▸ What the exercise asks
Return all of the entries below, word for word. Omit each picture.
>>>
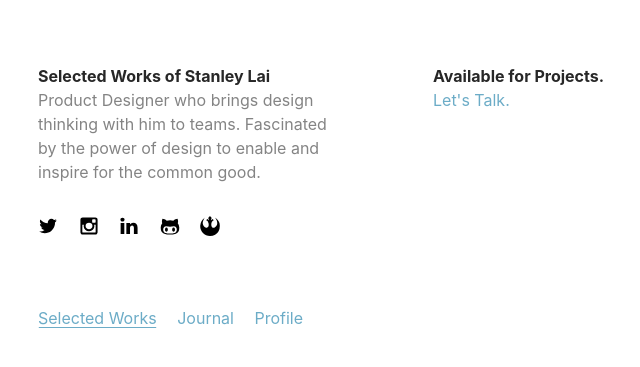
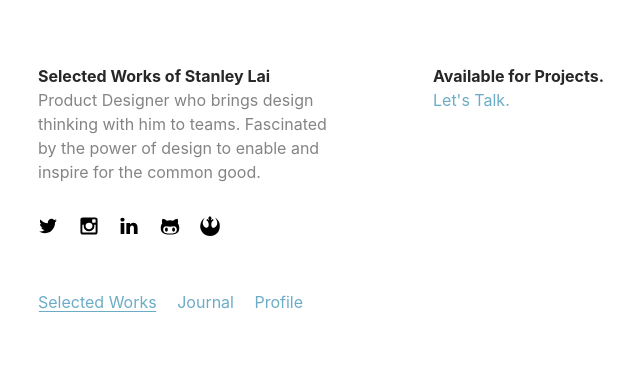
Before and after one commit to npmcdn-to-unpkg-bot/stanleylai.github.io, a Jekyll site: the page built from index.html, in a window 1280 px wide. Shown: the top 367 px of the page, without its empty margins (215-855 px from the left). Built offline with Jekyll 4.4.1, drawn with Linux system fonts in a browser that asks for light colours; nearby versions of some CDN libraries.

Commit message:
Removed excess margin for nav

```diff
--- a/_sass/_main.scss
+++ b/_sass/_main.scss
@@ -26,6 +26,8 @@
 // Nav
 // =============================================================================
 .nav {
+    margin-top: 0;
+    margin-bottom: 0;
     padding: 0;
 }
 
```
<<<
▸ Problem solution
Before and after one commit to npmcdn-to-unpkg-bot/stanleylai.github.io, a Jekyll site: the page built from index.html, in a window 1280 px wide. Shown: the top 367 px of the page, without its empty margins (215-855 px from the left). Built offline with Jekyll 4.4.1, drawn with Linux system fonts in a browser that asks for light colours; nearby versions of some CDN libraries.

Commit message:
Removed excess margin for nav

```diff
--- a/_sass/_main.scss
+++ b/_sass/_main.scss
@@ -26,6 +26,8 @@
 // Nav
 // =============================================================================
 .nav {
+    margin-top: 0;
+    margin-bottom: 0;
     padding: 0;
 }
 
```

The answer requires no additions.